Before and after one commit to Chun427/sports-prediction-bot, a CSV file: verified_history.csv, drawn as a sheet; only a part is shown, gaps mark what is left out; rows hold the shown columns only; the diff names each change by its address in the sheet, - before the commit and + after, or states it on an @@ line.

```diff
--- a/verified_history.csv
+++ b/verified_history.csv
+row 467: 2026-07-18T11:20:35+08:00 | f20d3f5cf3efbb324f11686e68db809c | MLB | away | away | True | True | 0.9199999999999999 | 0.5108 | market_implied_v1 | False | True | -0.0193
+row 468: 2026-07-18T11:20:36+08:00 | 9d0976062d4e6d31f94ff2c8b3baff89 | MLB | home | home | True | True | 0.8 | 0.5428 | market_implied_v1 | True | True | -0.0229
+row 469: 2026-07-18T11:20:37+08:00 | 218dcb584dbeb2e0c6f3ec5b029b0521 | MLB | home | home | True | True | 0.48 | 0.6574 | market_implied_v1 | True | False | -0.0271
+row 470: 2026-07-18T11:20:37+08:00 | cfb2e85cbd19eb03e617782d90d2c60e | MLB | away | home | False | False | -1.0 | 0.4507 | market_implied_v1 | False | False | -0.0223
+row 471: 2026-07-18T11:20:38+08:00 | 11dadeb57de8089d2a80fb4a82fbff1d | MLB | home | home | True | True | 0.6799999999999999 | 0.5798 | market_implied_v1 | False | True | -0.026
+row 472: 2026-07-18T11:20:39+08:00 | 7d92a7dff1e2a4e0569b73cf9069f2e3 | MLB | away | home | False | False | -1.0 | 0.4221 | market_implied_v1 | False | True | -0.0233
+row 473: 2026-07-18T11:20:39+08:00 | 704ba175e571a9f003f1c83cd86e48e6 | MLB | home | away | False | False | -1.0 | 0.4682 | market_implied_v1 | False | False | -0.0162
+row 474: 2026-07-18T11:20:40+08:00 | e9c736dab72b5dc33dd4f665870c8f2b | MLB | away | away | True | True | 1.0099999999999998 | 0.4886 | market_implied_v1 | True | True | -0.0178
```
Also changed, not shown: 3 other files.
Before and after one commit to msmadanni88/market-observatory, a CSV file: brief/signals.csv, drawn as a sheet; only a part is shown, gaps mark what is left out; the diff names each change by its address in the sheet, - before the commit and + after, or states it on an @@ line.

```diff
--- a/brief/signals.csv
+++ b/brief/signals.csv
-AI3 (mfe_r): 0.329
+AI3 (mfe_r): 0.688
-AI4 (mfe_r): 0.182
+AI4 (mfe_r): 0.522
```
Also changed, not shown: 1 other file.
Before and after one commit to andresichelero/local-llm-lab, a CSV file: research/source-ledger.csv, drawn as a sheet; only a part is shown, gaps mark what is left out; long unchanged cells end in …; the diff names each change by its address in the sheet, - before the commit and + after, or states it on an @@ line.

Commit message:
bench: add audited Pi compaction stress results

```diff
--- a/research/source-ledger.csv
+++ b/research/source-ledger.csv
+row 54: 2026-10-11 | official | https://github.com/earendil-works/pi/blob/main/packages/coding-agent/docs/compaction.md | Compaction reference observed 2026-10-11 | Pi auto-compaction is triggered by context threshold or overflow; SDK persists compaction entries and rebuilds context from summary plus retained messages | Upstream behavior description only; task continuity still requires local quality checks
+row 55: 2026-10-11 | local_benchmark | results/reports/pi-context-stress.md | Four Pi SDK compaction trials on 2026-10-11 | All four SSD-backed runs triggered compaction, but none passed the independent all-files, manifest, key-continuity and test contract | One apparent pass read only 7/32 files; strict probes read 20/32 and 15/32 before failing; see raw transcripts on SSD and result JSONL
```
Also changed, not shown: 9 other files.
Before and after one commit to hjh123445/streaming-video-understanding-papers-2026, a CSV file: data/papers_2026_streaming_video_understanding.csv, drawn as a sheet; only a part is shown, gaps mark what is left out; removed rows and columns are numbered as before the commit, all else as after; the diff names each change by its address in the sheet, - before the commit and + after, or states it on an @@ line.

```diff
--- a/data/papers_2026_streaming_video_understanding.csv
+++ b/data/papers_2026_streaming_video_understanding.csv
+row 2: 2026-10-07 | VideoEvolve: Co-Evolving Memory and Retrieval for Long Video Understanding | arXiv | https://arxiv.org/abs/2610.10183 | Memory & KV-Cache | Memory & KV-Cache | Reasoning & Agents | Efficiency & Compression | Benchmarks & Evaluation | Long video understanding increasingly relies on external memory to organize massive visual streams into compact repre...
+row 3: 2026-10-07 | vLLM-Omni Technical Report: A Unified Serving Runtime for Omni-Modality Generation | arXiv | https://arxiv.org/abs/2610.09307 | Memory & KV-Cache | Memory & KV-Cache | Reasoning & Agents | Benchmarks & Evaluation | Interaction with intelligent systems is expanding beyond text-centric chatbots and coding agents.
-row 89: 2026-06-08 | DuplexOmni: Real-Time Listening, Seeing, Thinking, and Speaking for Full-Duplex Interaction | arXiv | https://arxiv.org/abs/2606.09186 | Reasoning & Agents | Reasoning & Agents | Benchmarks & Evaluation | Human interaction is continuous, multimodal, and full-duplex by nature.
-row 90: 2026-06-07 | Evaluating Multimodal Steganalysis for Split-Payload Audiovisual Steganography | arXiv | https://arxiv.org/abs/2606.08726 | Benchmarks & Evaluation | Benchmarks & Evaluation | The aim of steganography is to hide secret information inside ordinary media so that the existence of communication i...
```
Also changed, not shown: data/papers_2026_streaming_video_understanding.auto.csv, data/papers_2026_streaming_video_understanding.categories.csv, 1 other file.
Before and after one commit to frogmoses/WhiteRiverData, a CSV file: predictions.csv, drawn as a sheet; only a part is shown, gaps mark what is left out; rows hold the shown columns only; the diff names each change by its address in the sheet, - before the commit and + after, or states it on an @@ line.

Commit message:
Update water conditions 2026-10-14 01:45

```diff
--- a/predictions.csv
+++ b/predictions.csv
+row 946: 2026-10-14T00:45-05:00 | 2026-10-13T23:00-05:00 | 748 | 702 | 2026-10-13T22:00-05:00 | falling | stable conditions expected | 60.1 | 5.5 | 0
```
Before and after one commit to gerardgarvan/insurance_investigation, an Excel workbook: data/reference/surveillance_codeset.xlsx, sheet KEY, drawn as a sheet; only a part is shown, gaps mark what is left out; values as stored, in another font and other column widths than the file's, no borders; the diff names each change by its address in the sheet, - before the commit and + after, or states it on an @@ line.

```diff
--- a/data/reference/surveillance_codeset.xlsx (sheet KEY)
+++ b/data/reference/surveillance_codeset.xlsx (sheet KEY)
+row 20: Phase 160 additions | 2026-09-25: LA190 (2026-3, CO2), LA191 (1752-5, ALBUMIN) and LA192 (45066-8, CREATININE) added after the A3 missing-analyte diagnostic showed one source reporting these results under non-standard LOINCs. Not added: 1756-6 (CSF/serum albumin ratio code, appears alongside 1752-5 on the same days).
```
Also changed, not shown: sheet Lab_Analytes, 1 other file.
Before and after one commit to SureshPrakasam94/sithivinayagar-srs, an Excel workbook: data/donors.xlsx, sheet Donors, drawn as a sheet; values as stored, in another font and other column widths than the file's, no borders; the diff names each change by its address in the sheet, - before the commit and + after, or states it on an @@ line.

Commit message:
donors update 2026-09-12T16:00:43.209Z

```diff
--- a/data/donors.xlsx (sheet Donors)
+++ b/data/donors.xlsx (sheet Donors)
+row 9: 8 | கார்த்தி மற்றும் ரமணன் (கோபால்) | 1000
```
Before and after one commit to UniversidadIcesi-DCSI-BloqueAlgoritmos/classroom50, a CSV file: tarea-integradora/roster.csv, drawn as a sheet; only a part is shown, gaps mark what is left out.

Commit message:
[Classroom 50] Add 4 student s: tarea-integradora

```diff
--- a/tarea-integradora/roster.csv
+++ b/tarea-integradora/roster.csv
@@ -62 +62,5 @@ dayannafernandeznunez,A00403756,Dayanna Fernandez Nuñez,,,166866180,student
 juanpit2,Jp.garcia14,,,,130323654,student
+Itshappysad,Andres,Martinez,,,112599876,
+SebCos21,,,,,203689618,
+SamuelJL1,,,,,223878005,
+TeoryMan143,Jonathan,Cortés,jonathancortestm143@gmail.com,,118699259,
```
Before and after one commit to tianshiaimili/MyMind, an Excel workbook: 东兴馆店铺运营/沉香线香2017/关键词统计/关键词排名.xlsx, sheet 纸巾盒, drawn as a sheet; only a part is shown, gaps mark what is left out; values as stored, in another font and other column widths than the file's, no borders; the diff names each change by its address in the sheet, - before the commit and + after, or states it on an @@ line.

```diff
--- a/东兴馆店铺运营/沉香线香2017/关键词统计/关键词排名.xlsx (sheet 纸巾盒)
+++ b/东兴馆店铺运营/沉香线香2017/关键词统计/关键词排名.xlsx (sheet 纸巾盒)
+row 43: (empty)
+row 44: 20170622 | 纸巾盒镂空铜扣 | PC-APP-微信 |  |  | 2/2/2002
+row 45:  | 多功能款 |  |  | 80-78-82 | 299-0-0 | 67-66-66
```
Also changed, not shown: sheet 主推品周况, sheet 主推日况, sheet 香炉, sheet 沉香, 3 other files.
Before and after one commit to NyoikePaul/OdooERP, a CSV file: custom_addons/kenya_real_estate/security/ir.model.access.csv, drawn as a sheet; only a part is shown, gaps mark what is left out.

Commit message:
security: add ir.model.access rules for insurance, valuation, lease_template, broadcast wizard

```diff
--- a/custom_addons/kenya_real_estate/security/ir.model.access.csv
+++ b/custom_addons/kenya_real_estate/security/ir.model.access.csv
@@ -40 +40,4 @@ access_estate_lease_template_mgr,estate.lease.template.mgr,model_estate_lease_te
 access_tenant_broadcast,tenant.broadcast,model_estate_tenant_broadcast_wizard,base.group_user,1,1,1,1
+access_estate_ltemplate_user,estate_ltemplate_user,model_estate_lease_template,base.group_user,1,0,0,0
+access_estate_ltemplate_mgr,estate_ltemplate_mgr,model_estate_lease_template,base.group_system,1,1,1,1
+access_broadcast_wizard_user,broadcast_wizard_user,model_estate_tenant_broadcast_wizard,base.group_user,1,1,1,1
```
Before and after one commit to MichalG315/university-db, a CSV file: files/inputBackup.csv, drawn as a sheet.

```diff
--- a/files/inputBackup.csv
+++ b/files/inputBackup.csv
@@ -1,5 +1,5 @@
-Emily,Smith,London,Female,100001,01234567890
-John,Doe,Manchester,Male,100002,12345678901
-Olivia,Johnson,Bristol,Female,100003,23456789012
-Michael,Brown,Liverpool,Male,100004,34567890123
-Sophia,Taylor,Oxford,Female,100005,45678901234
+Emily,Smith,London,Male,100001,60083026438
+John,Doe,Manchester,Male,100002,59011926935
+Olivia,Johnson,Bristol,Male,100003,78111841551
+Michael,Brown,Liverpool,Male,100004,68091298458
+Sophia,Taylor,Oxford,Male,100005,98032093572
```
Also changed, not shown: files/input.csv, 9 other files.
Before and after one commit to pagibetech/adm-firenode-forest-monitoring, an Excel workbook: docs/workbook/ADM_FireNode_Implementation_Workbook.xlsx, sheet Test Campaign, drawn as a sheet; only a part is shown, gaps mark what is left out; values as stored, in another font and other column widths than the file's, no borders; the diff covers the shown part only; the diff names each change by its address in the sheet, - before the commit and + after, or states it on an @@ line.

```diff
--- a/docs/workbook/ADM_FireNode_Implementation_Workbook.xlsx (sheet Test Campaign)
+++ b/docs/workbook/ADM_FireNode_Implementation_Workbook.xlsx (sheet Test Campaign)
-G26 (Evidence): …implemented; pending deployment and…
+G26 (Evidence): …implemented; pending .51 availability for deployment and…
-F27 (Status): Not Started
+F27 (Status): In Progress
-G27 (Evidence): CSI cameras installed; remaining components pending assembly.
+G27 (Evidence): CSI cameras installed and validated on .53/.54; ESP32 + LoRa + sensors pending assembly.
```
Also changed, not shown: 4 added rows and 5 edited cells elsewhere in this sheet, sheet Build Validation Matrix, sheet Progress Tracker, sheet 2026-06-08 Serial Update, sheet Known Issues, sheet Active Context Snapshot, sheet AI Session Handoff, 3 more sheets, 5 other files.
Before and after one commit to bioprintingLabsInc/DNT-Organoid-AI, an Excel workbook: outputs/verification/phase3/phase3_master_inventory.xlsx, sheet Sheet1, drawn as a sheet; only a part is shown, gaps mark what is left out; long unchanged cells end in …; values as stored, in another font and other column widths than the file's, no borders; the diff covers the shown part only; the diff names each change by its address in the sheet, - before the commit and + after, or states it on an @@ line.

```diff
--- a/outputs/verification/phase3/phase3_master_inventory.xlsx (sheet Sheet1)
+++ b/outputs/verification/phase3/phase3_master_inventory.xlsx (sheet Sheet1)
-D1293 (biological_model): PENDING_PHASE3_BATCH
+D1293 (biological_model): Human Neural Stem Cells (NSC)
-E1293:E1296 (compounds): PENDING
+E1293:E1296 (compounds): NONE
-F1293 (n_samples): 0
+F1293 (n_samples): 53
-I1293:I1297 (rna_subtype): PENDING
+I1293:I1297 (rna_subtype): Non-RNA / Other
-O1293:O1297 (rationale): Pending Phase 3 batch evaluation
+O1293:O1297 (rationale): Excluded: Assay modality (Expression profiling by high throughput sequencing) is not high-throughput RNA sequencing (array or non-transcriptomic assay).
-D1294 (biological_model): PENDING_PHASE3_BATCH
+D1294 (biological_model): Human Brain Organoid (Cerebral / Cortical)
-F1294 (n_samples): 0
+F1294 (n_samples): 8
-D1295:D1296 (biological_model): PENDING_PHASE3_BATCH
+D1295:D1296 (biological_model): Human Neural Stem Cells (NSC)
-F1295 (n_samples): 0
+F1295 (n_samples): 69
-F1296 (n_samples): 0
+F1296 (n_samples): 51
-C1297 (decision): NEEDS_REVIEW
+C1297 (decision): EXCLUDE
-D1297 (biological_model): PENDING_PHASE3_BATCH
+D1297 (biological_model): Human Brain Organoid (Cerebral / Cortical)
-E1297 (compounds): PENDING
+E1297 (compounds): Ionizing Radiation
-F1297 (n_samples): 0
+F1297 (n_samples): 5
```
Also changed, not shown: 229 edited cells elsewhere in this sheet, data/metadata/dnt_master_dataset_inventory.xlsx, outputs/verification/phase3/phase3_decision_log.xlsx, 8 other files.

■ ■ ■ ■

* [YOUR GOAL] Look through the entries above for the word "roster". Copy every line where it shows up.

* [ANSWER BELOW]
Before and after one commit to UniversidadIcesi-DCSI-BloqueAlgoritmos/classroom50, a CSV file: tarea-integradora/roster.csv, drawn as a sheet; only a part is shown, gaps mark what is left out.
--- a/tarea-integradora/roster.csv
+++ b/tarea-integradora/roster.csv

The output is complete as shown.